Joseph Goldstein, AIA, IDEC, NCARB is the principal and founder of JGArchitects, a firm that specializes in architectural interiors. He has designed office spaces for consulates and permanent missions to the United Nations and corporations such as AIG, Kawasaki, Goldman Sachs, Nippon Telephone & Telegraph, and Siemens. He has also designed projects for the Chelsea Arts District Gallery, Cuban Art Space, Cakeshop, Laugh Lounge, and a number of private residences. Goldstein has taught design studio courses at NYSID since 2004. He currently teaches Contract Design I & II to undergraduates.
What’s the difference between architecture and interior design?
There is a definite difference, but also a significant overlap between the two courses of study. Dean Ellen Fisher made me aware of studies done that compared interior design and architectural education programs and it was found that there is a 65 percent overlap in content — which means that 35 percent of the subject matter is unique to interior design.
What do you teach in Contract Design studios I & II?
Drawing on my professional experience, I teach students specific, pragmatic contract design information related to acoustics, code, egress, accessibility, sustainability, security, lighting, and more. At the same time, I teach students, essentially, to think as designers. This includes ways to approach and develop a design.
These approaches to design could be applied to subjects as varied as the design of shoelaces or the design of a city — and they will be as relevant in 50 years as they are today. What unites these approaches is starting with a question — perhaps even an unanswerable one. I teach my students that the design must have its basis in research, especially visual/spatial research using sketching or model making.
What do you love about teaching?
A studio class can be like a laboratory in which idealized, pure design research can occur. This atmosphere is difficult to achieve in the sometimes exhilarating but decidedly non-pure environment of the job site. The discoveries made within the studio class have a way of building from one semester to the next, leading to new areas of inquiry — aided by the observations of the remarkable resource pool of guest jurors available in New York City.
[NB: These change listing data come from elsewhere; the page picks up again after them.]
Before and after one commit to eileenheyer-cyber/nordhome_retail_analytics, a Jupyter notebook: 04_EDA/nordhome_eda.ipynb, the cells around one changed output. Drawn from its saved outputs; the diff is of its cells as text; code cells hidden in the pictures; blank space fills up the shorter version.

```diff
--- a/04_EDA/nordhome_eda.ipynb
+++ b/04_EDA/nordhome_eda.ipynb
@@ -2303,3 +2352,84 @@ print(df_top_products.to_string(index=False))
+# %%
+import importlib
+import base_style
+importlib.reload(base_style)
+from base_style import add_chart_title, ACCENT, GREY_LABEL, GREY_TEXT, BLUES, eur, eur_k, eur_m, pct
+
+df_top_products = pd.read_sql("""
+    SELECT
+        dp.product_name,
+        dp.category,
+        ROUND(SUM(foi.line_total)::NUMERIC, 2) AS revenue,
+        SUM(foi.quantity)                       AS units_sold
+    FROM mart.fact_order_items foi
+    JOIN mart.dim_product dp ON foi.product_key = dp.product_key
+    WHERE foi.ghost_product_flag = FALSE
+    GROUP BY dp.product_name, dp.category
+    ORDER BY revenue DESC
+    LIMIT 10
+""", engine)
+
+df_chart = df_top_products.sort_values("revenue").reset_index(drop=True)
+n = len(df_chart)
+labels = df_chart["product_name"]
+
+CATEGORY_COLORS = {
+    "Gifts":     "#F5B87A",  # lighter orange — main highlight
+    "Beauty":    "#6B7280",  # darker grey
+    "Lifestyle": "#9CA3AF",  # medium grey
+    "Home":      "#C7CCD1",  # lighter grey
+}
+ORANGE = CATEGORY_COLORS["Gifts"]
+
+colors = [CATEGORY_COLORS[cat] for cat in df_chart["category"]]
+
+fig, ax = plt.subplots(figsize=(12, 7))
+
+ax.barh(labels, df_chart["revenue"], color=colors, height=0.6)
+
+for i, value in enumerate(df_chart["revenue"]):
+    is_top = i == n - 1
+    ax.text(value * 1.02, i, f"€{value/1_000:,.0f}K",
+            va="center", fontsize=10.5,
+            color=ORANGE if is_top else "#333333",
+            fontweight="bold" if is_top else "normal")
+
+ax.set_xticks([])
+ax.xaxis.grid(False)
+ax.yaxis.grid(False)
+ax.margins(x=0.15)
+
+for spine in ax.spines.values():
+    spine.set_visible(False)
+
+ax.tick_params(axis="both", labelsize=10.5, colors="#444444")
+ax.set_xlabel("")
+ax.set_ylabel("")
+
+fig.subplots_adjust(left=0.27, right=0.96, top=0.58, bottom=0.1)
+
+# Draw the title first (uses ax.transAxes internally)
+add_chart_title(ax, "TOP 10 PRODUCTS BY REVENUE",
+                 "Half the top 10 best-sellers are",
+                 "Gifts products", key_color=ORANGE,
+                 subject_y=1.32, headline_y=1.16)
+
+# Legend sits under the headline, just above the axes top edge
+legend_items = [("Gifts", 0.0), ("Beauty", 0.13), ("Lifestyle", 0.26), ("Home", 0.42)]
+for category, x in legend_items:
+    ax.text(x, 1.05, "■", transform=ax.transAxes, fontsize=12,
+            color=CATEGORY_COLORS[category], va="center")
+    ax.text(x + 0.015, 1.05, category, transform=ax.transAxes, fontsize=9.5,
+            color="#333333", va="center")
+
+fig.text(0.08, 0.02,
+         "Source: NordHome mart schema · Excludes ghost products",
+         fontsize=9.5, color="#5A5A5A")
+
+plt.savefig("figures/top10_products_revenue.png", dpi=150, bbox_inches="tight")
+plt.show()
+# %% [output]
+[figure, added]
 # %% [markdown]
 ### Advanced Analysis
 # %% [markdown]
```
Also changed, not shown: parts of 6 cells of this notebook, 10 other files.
My role is to set the bar high in every way imaginable, and when students make the leap, far surpassing their own expectations and literally growing as designers before my eyes, it is truly magical.
You have designed Permanent Missions to the United Nations. How do you create a visual brand for an entire country?
For me, the key is to listen closely to the client, so that JGArchitects becomes an interpreter of a client’s most heartfelt beliefs, however qualified or contradictory, about their country and its place in the international community. The key component of this conversation, which gives us our credibility, is the research. Especially important is travelling to the country. The trip might include visiting heritage sites, museums, small towns, and the capital city, all the while observing landscapes, flora and fauna; and touring government buildings.